Wednesday, November 26, 2008

The Market Likes TARP2

So, the market's moving, the technical internals are improving and it seems as though the bear rally may be gathering steam. What is the market responding to, and will we get more of it? Or to quote the R-Man, "
Classically, based on over 70 years of Lowry's data, a series of 90% down-days followed by a 90% up-day signals the end of a bear market and the beginning of a new bull trend. Is that what happened this week?" He thinks yes.

It look as though the market likes the fiscal stimulus package out of the UK, the one coming from Europe, the new TARP, the Citi saver plan and the massive stimulus/easing out of china. The fiscal packages are easy to understand: it's the trigger we thought would cause a rally as it feeds directly into the economy and boosts demand, thus picking the velocity of money up from a stand still. It makes investors hope/think that the recession we are all in will be shorter and more shallow than Roubini has been saying.

If, please, if we get a fiscal package in the next 2-3 weeks from the US, then we have a real chance to get back to the Dow 10's. The bear market rallies from the past range anywhere from 30-50%; up 50% from 7500 gives us 11,000. We are up about 15% so far. For perspective, until Nov 20, 2008 was shaping up to be the worst year in the history of US stock markets, down 48%. That's worse than anytime since James Madison was President. There's gotta be some value in there...

We have made it through a reporting season so EPS numbers are likely to remain, while deeply at risk, largely unchanged until late January. So for now, PE's are cheap, measures against book value are cheap, analysts are going positive and it appears that over half of the equity delevering by hedge funds is over (we may have another week or so of redemption risk). Best of all, the percent of equity analysts bearish on stocks is at an all time low - the perfect time to get positive.

The new TARP is the real story, however. It immediately puts a stop to the two week balance sheet deterioration of the banks caused by TARP1 turning into TERP. The market likes the attempted recapitalization of banks, but doesn't see how it helps housing in the near term and isn't really sure that buying preferred shares is the way to go.

But backstopping $600b in crappy assets on the bank balance sheets and buying F'nF securities does give confidence to investors and begins the process of putting a floor in housing related securities - the key, I think, to investor confidence. In fact, 30 year mortgage rates have plunged in the last two days in response to the TARP2, which will spur loads of latent refinancing interest and maybe housing demand. The normal spread between 30 M rates and the 10yrT is about 1.30%; a week ago it was 2.35% and it's now 1.70%.

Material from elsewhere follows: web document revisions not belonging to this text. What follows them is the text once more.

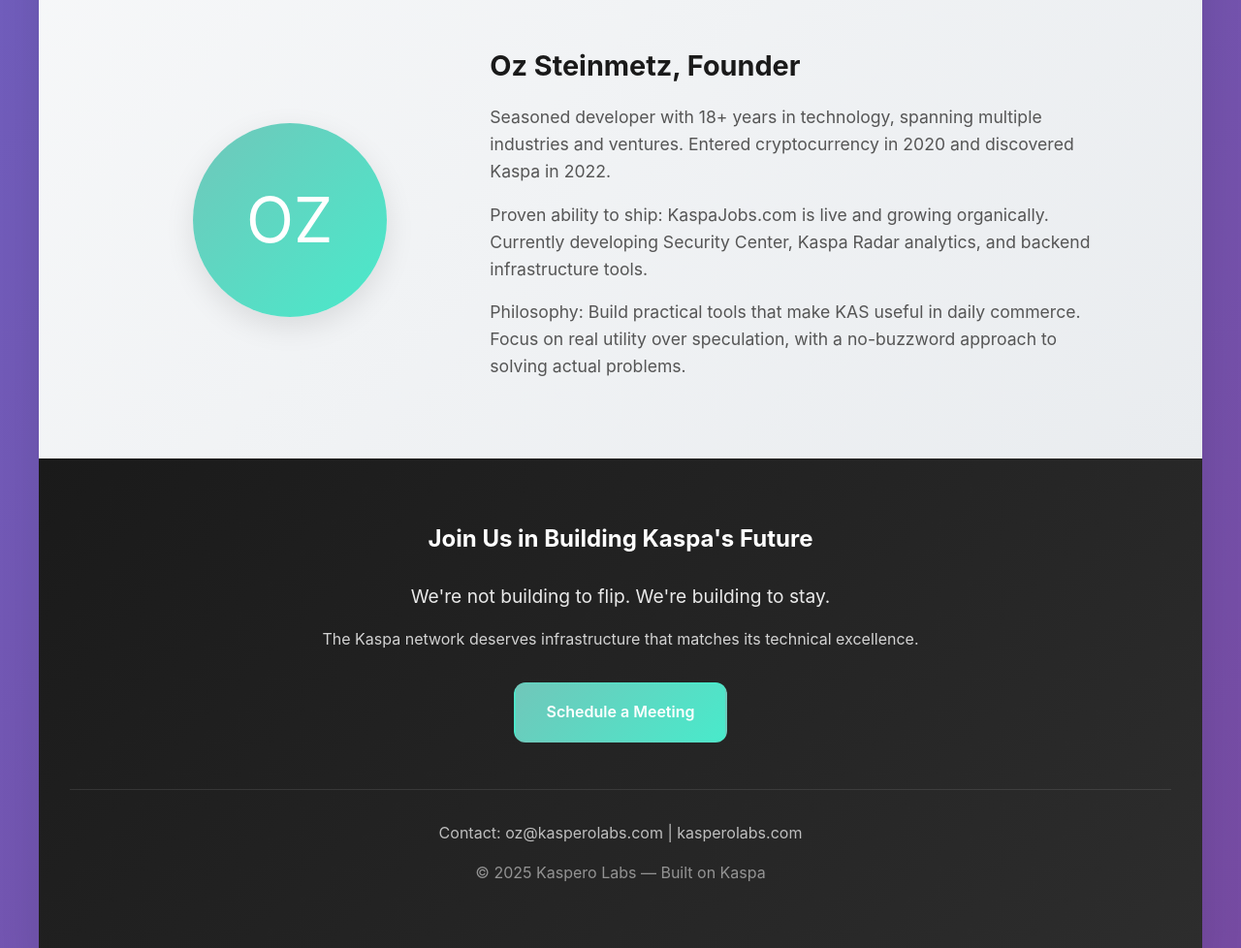
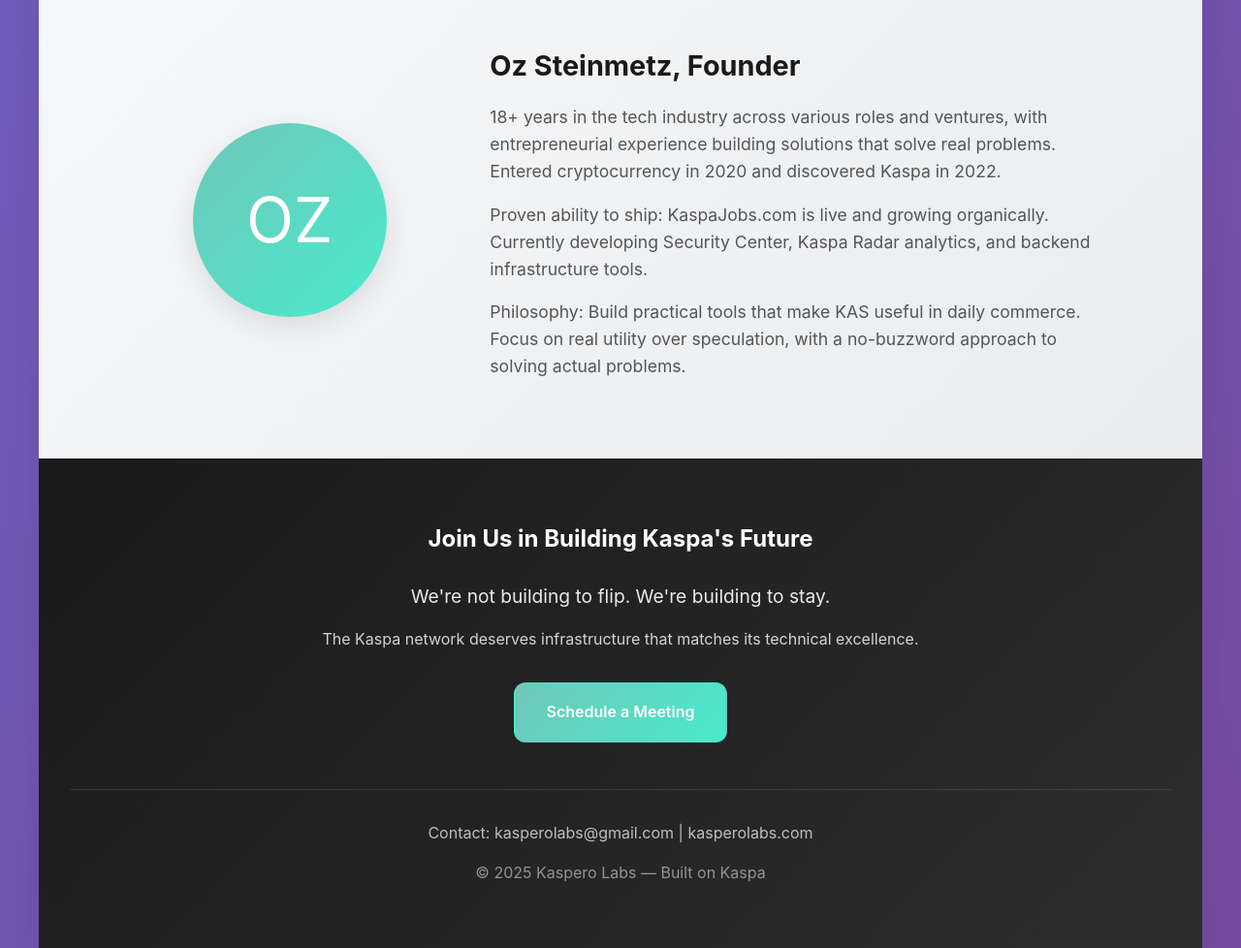
Before and after one commit to kaspachad/kaspero-website, a plain HTML site: page kaspero-investors.html in a window 1280 px wide. Shown: the part 4113-5091 px from the top of the page at 97% size. Drawn offline with Linux system fonts and the light colour scheme.

Commit message:
added investor page changes #3

```diff
--- a/kaspero-investors.html
+++ b/kaspero-investors.html
@@ -590,7 +590,7 @@
         <div class="founder-image">OZ</div>
         <div class="founder-bio">
           <h3>Oz Steinmetz, Founder</h3>
-          <p>Seasoned developer with 18+ years in technology, spanning multiple industries and ventures. Entered cryptocurrency in 2020 and discovered Kaspa in 2022.</p>
+	  <p>18+ years in the tech industry across various roles and ventures, with entrepreneurial experience building solutions that solve real problems. Entered cryptocurrency in 2020 and discovered Kaspa in 2022.</p>
           <p>Proven ability to ship: KaspaJobs.com is live and growing organically. Currently developing Security Center, Kaspa Radar analytics, and backend infrastructure tools.</p>
           <p>Philosophy: Build practical tools that make KAS useful in daily commerce. Focus on real utility over speculation, with a no-buzzword approach to solving actual problems.</p>
         </div>
@@ -605,12 +605,10 @@
 
       <div class="cta-buttons">
         <a href="mailto:kasperolabs@gmail.com" class="btn btn-primary">Schedule a Meeting</a>
-        <!--a href="#" class="btn btn-secondary">View Pitch Deck</a>
-        <a href="#" class="btn btn-secondary">Financial Model</a-->
       </div>
 
       <div style="margin-top: 3rem; padding-top: 2rem; border-top: 1px solid rgba(255,255,255,0.1);">
-        <p style="opacity: 0.7;">Contact: oz@kasperolabs.com | kasperolabs.com</p>
+        <p style="opacity: 0.7;">Contact: kasperolabs@gmail.com | kasperolabs.com</p>
         <p style="opacity: 0.5; margin-top: 1rem;">&copy; 2025 Kaspero Labs — Built on Kaspa</p>
       </div>
     </section>
```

The further $200b of consumer lending support of TARP2 acts as a psuedo fiscal stimulus; it's money that supports financing companies buying the consumer debt, in theory adding to the availability of capital for consumers. Add in the brobdignanian backstop of Citi - $340b of pure government inflationary muscle - and confidence grows further. Collectively, these Fed efforts are flattening the yield curve, a first sign
in months that their efforts are making a difference. I think the pro investors have been waiting to see this.

So, next week we get the Eurozone fiscal stimulus, followed by news of the car rescue - which looks to be passed on to the next administration, and a hopeful US stimulus package. Maybe we do get a nice December rally. I'm back in a small SSO position at $23 with stops; I don't really know what bottoms up names to pick, so I'll look to add to this position.

The only group that has shown strength is the construction/remediation group - GVA, ACM, URS. But they're all up 50-100% off the bottom. Oil will move on any rally, in the hope that economic recovery is sooner rather than later, but that will be a trap. The TBT look s very oversold. We are looking for a further move down in long bond yields, but the moves of the last week have been too big. In this world just described, EEM would also be a good place for upside - lots of commodity exposure.

If there is a sustained rally, look for the Dow to move above the 50 day MA, or 9287, for some metric of confirmation. The Dow has been amazingly faithful to simple technical levels. The next stop is the Nov 4 peak of 9625. The 50 week MA has just crossed down on the 200 at Dow 11500; that's obviously bad for the longer term but may provide a market top for the hopeful rally.


Post a Comment

<< Home